Businesses across the country are getting ready for new consumer laws that take effect next month.
From the 1 October, the Consumer Rights Act 2015 will update the laws governing every business selling directly to consumers. The changes streamline eight pieces of legislation into one and clarify businesses’ responsibilities to their customers.
Businesses of all shapes and sizes are preparing for the changes by reviewing their returns and complaints policies, checking their terms and conditions are compliant and training staff.
Free and easy to understand information is available online to help businesses get ready for the changes, including via the Business Companion website. Businesses can also speak directly to an advisor about the changes via the Business Support Helpline.
Business Minister Nick Boles said: “I know that UK businesses care deeply about treating their customers well, because frankly, it makes business sense. That’s why we’re simplifying the law to make it easier for hardworking businesses to understand their responsibilities to customers and allowing consumers to shop with confidence.”
The key changes include:
- A 30-day time period to return faulty goods and get a full refund
- Consumers having a clear right to demand that substandard services are redone or failing that receive a price reduction
- Businesses getting written notice for routine inspections by public enforcers, such as Trading Standards
- Changes to make it easier for consumers and small businesses to get compensation when a business is acting in a way which isn’t competitive
- Consumers being able to challenge terms and conditions which are not fair or are hidden in the small print
- New rights for consumers to get a repair or a replacement of faulty digital content such as online films, games, music downloads and e-books
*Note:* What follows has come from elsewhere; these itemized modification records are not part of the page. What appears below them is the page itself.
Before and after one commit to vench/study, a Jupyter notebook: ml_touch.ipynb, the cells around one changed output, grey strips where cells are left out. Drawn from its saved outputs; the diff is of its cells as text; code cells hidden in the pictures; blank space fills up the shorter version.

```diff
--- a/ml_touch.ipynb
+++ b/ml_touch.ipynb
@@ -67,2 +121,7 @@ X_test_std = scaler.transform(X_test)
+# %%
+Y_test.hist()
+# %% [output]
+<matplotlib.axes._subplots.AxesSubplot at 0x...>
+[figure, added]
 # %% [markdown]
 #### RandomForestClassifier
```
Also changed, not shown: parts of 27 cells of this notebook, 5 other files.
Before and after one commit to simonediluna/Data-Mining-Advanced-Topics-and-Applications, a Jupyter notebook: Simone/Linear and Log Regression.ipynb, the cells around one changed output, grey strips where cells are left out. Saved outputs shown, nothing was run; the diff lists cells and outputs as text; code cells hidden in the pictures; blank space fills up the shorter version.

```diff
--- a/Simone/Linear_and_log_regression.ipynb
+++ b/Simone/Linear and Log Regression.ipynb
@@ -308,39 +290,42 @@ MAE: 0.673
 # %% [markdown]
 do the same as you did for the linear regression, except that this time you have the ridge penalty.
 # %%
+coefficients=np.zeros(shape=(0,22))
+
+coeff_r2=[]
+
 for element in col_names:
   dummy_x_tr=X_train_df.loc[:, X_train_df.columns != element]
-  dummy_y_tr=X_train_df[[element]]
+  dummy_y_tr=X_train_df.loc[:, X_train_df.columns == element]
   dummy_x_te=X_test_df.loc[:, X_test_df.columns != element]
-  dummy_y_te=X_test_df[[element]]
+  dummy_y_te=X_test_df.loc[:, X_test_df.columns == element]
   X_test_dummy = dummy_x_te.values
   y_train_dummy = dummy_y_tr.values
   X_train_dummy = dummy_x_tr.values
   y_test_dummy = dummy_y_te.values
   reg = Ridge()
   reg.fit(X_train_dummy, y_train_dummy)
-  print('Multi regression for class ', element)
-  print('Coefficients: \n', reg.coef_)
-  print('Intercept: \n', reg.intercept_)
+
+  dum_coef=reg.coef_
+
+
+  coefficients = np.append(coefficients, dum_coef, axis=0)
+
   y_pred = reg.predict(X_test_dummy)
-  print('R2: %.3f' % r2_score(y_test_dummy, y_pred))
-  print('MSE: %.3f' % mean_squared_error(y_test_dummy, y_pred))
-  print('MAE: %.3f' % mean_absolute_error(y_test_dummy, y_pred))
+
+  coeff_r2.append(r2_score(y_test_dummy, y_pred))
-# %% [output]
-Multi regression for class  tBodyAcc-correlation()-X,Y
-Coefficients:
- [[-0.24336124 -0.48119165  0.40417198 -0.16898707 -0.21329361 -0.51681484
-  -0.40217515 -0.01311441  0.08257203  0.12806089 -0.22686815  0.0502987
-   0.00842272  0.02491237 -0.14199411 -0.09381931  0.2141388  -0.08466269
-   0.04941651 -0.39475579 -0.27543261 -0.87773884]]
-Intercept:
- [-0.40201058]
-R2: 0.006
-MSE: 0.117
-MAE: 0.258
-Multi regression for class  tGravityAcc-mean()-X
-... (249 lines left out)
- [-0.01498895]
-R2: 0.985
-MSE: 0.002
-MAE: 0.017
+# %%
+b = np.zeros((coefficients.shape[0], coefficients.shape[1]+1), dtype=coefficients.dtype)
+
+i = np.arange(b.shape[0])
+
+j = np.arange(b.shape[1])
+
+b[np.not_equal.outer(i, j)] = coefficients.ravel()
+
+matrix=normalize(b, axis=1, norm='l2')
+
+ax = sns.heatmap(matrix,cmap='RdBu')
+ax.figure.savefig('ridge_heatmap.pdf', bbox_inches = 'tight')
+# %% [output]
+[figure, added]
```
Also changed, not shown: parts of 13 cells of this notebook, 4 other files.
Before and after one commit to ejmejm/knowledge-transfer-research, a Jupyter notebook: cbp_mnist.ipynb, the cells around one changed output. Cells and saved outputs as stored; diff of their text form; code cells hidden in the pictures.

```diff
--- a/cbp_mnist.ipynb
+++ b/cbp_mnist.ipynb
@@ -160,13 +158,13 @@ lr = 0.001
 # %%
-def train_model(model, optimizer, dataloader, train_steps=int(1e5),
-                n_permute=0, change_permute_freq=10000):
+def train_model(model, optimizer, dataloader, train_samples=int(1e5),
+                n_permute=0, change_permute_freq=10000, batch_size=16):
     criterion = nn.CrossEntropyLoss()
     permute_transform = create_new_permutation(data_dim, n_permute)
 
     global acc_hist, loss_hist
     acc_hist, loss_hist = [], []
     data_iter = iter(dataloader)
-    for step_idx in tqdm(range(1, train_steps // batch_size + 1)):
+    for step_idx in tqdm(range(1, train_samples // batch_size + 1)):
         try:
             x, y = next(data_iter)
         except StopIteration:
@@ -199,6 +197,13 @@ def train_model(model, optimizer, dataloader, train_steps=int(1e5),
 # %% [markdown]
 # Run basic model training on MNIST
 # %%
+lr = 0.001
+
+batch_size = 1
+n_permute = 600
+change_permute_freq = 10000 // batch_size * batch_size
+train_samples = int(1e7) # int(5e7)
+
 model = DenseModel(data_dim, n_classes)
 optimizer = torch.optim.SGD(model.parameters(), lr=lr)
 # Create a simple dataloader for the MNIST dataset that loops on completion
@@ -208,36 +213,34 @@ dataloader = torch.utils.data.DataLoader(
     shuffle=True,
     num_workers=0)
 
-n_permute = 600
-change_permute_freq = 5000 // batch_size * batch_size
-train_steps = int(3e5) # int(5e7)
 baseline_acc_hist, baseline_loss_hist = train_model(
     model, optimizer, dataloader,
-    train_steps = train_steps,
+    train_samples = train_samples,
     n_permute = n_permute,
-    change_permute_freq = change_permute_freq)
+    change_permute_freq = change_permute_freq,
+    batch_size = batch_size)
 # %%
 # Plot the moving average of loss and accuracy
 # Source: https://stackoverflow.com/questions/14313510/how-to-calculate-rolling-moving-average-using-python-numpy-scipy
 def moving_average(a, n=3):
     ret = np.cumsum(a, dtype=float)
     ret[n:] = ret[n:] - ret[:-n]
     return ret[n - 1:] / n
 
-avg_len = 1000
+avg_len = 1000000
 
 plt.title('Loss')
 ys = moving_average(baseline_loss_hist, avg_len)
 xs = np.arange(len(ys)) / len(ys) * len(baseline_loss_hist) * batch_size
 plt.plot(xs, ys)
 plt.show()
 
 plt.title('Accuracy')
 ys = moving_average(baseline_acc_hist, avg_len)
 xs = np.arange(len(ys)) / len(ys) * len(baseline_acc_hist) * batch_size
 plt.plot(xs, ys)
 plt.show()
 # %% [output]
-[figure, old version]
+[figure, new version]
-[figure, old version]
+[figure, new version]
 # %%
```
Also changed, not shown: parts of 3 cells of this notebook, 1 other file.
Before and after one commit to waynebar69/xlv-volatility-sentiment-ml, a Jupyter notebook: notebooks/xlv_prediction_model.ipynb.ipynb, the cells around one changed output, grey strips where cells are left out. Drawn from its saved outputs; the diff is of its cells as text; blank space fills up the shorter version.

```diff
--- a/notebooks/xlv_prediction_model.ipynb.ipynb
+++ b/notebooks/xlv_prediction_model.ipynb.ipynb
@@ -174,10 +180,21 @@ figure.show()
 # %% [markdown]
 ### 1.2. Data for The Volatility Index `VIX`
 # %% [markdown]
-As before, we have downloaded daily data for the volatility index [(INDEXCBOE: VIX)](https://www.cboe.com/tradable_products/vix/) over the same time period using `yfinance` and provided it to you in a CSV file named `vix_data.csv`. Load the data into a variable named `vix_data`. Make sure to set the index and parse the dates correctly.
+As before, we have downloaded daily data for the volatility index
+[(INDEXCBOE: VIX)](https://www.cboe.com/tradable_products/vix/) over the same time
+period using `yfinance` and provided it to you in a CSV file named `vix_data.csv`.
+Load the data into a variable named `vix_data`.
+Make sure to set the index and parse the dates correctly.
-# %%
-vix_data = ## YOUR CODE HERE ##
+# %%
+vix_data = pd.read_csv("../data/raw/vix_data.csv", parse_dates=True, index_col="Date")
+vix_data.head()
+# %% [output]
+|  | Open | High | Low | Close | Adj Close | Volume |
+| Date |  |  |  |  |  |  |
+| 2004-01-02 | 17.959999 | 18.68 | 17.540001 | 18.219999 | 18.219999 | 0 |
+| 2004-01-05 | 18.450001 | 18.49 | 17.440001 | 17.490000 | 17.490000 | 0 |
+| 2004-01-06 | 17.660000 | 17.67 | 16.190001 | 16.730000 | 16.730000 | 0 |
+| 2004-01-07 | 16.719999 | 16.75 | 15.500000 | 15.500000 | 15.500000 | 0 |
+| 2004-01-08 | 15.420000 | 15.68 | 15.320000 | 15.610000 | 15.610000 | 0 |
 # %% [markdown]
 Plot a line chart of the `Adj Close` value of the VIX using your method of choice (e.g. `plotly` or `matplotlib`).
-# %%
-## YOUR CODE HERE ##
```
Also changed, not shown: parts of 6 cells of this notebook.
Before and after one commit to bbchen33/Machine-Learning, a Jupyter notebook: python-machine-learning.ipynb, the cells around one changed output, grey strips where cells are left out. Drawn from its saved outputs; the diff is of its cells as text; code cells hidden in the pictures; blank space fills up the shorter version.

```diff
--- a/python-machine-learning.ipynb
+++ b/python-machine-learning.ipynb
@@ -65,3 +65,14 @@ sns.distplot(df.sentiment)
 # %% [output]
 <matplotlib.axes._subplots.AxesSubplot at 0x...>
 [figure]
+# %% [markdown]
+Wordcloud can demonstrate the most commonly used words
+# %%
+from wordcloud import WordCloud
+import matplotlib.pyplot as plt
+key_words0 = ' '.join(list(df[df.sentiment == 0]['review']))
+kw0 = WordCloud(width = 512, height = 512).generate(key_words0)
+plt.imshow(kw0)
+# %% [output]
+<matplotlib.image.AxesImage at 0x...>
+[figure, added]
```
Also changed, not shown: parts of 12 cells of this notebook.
When a problem does occur, the Government is making it easier for disputes to be settled. From October, certified third party mediators, called Alternative Dispute Resolution (ADR) providers will be available to all businesses to help when a dispute cannot be settled directly with the consumer. The system offers a quicker and cheaper way of resolving disputes than going through the Courts. Until now, the service has only been available in certain sectors. Once the internal complaint process is exhausted, businesses must give the consumer details of a certified ADR provider and tell the consumer if they are willing to use them. Businesses do not have to use ADR unless they operate in a sector where existing legislation makes it mandatory such as financial services.